** Opening RECORD EXCERPTS block **
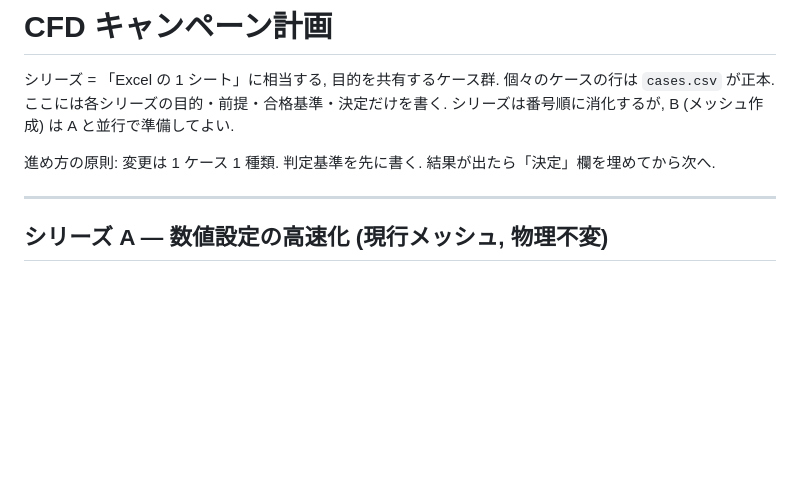
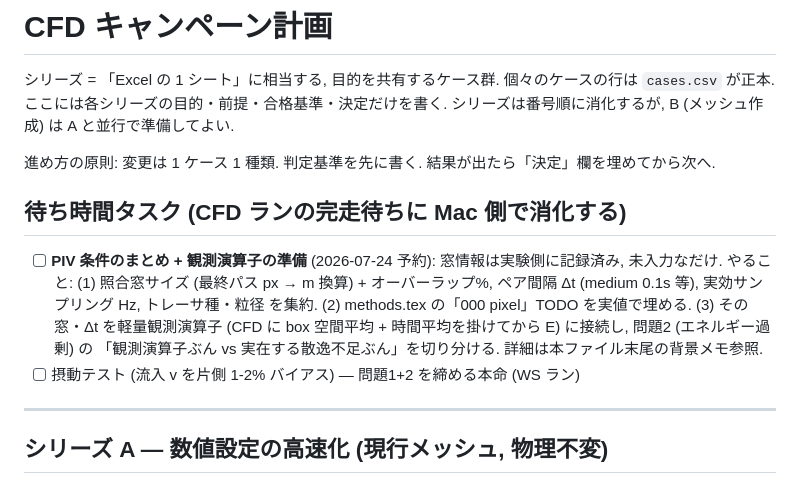
Before and after one commit to kobeline2/psp-singleport-regime, a Markdown page: cfd/campaign.md, the part around the change. Drawn GitHub-style; blank space fills up the shorter version.

Commit message:
Queue PIV-conditions/observation-operator task for next CFD wait window
Co-Authored-By: Claude Opus 4.8 <noreply@anthropic.com>

```diff
--- a/cfd/campaign.md
+++ b/cfd/campaign.md
@@ -5,6 +5,16 @@
 シリーズは番号順に消化するが, B (メッシュ作成) は A と並行で準備してよい.
 
 進め方の原則: 変更は 1 ケース 1 種類. 判定基準を先に書く. 結果が出たら「決定」欄を埋めてから次へ.
+
+## 待ち時間タスク (CFD ランの完走待ちに Mac 側で消化する)
+
+- [ ] **PIV 条件のまとめ + 観測演算子の準備** (2026-07-24 予約): 窓情報は実験側に記録済み,
+  未入力なだけ. やること: (1) 照合窓サイズ (最終パス px → m 換算) + オーバーラップ%,
+  ペア間隔 Δt (medium 0.1s 等), 実効サンプリング Hz, トレーサ種・粒径 を集約.
+  (2) methods.tex の「000 pixel」TODO を実値で埋める. (3) その窓・Δt を軽量観測演算子
+  (CFD に box 空間平均 + 時間平均を掛けてから E) に接続し, 問題2 (エネルギー過剰) の
+  「観測演算子ぶん vs 実在する散逸不足ぶん」を切り分ける. 詳細は本ファイル末尾の背景メモ参照.
+- [ ] 摂動テスト (流入 v を片側 1-2% バイアス) — 問題1+2 を締める本命 (WS ラン)
 
 ---
 
```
** Closing RECORD EXCERPTS block **
• **ACTION ITEM**:
Make an exact copy of the records above. Keep out every picture.

• **ANSWER SPACE**:
Before and after one commit to kobeline2/psp-singleport-regime, a Markdown page: cfd/campaign.md, the part around the change. Drawn GitHub-style; blank space fills up the shorter version.

Commit message:
Queue PIV-conditions/observation-operator task for next CFD wait window
Co-Authored-By: Claude Opus 4.8 <noreply@anthropic.com>

```diff
--- a/cfd/campaign.md
+++ b/cfd/campaign.md
@@ -5,6 +5,16 @@
 シリーズは番号順に消化するが, B (メッシュ作成) は A と並行で準備してよい.
 
 進め方の原則: 変更は 1 ケース 1 種類. 判定基準を先に書く. 結果が出たら「決定」欄を埋めてから次へ.
+
+## 待ち時間タスク (CFD ランの完走待ちに Mac 側で消化する)
+
+- [ ] **PIV 条件のまとめ + 観測演算子の準備** (2026-07-24 予約): 窓情報は実験側に記録済み,
+  未入力なだけ. やること: (1) 照合窓サイズ (最終パス px → m 換算) + オーバーラップ%,
+  ペア間隔 Δt (medium 0.1s 等), 実効サンプリング Hz, トレーサ種・粒径 を集約.
+  (2) methods.tex の「000 pixel」TODO を実値で埋める. (3) その窓・Δt を軽量観測演算子
+  (CFD に box 空間平均 + 時間平均を掛けてから E) に接続し, 問題2 (エネルギー過剰) の
+  「観測演算子ぶん vs 実在する散逸不足ぶん」を切り分ける. 詳細は本ファイル末尾の背景メモ参照.
+- [ ] 摂動テスト (流入 v を片側 1-2% バイアス) — 問題1+2 を締める本命 (WS ラン)
 
 ---
 
```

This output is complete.